ACTION ITEM: Which lines of the data contain the string "from"? Show each of them.

(AVAILABLE DATA)

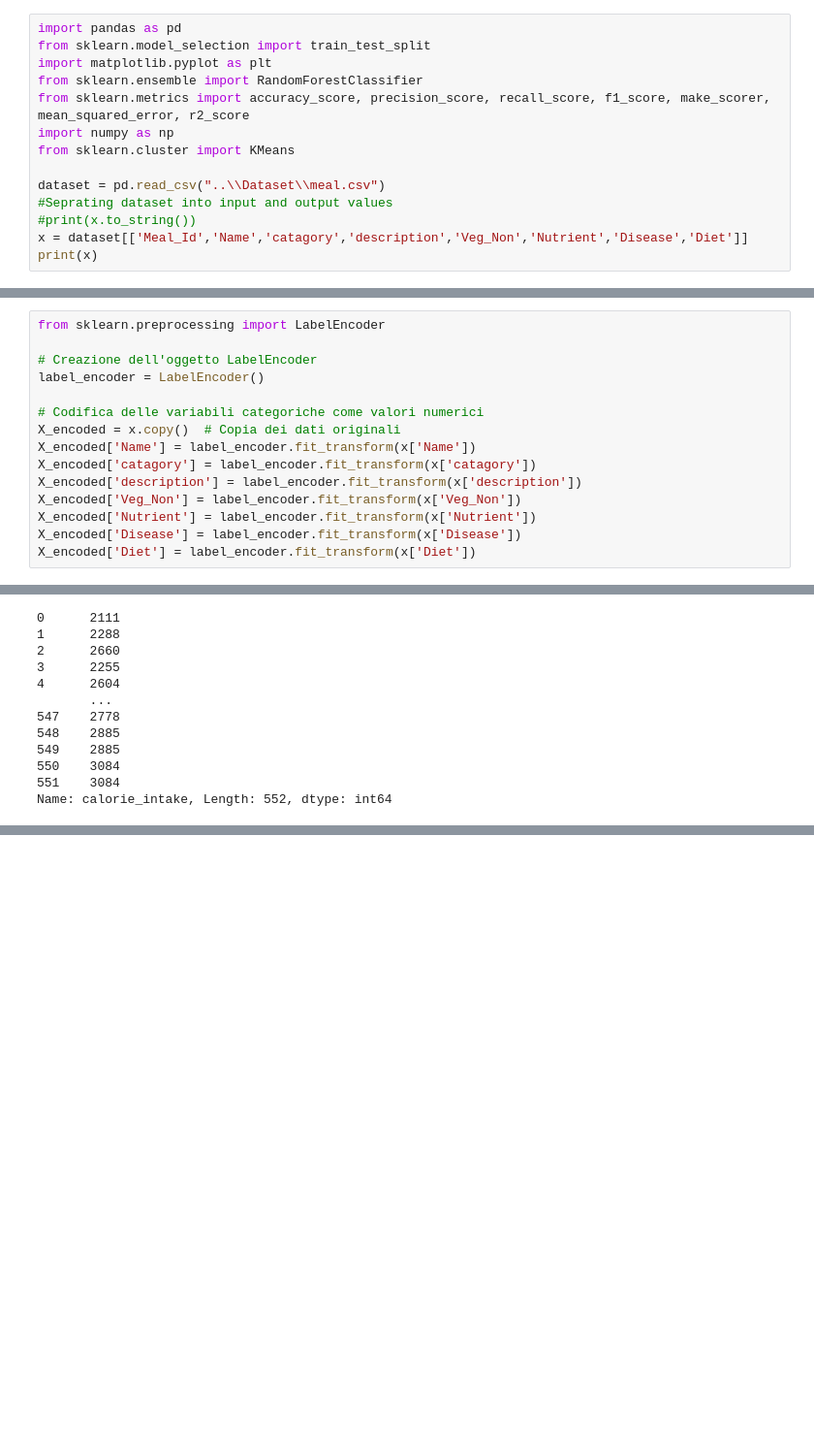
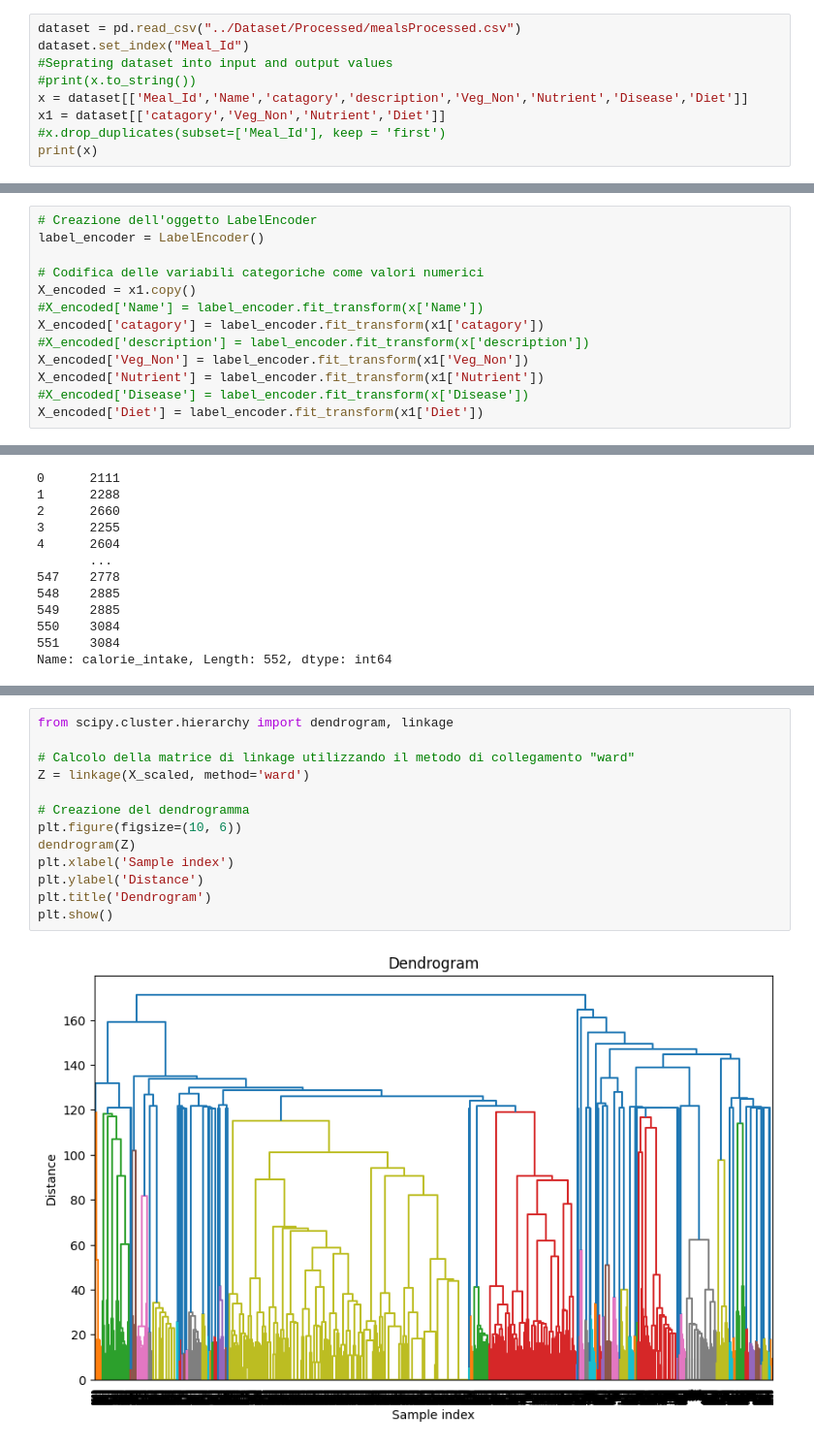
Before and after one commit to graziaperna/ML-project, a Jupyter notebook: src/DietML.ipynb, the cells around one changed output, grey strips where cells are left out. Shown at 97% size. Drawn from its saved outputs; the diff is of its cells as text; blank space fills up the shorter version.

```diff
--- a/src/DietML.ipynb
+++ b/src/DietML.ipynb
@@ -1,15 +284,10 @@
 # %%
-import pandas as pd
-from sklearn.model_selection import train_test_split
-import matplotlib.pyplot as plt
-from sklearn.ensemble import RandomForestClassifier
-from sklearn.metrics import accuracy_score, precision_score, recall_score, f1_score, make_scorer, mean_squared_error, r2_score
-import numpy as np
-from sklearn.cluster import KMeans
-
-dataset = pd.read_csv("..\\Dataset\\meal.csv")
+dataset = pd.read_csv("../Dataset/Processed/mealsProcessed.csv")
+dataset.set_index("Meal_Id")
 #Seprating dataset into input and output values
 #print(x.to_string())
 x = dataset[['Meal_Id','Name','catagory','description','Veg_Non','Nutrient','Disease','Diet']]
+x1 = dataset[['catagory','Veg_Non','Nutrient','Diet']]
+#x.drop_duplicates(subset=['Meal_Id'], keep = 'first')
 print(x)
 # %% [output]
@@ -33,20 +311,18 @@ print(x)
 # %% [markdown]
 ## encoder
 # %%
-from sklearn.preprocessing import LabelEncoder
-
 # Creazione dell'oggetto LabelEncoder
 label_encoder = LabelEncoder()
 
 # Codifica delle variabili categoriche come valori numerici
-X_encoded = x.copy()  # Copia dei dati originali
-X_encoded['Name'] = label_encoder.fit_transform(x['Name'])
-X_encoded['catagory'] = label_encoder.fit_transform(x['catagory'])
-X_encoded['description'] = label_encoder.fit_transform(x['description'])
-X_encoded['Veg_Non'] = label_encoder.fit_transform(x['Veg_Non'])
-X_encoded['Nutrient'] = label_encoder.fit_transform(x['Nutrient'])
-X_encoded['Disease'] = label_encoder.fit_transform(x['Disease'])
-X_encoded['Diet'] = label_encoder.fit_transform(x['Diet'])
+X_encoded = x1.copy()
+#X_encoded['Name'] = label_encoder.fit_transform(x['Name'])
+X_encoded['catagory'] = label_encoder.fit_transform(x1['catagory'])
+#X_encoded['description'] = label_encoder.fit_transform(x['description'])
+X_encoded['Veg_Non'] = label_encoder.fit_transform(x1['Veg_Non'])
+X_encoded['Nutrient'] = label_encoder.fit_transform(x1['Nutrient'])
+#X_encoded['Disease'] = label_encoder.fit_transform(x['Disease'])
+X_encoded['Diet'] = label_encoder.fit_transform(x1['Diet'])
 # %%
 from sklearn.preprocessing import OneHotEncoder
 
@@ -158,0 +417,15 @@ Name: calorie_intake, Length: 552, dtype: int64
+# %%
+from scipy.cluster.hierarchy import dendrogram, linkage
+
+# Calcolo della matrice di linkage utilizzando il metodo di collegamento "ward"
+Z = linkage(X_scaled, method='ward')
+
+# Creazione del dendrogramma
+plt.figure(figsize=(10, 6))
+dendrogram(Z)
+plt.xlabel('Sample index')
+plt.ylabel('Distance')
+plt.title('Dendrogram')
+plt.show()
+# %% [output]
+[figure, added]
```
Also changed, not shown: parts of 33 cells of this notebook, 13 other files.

(End AVAILABLE DATA)

EXERCISE ANSWER:
Before and after one commit to graziaperna/ML-project, a Jupyter notebook: src/DietML.ipynb, the cells around one changed output, grey strips where cells are left out. Shown at 97% size. Drawn from its saved outputs; the diff is of its cells as text; blank space fills up the shorter version.
-from sklearn.model_selection import train_test_split
-from sklearn.ensemble import RandomForestClassifier
-from sklearn.metrics import accuracy_score, precision_score, recall_score, f1_score, make_scorer, mean_squared_error, r2_score
-from sklearn.cluster import KMeans
-from sklearn.preprocessing import LabelEncoder
 from sklearn.preprocessing import OneHotEncoder
+from scipy.cluster.hierarchy import dendrogram, linkage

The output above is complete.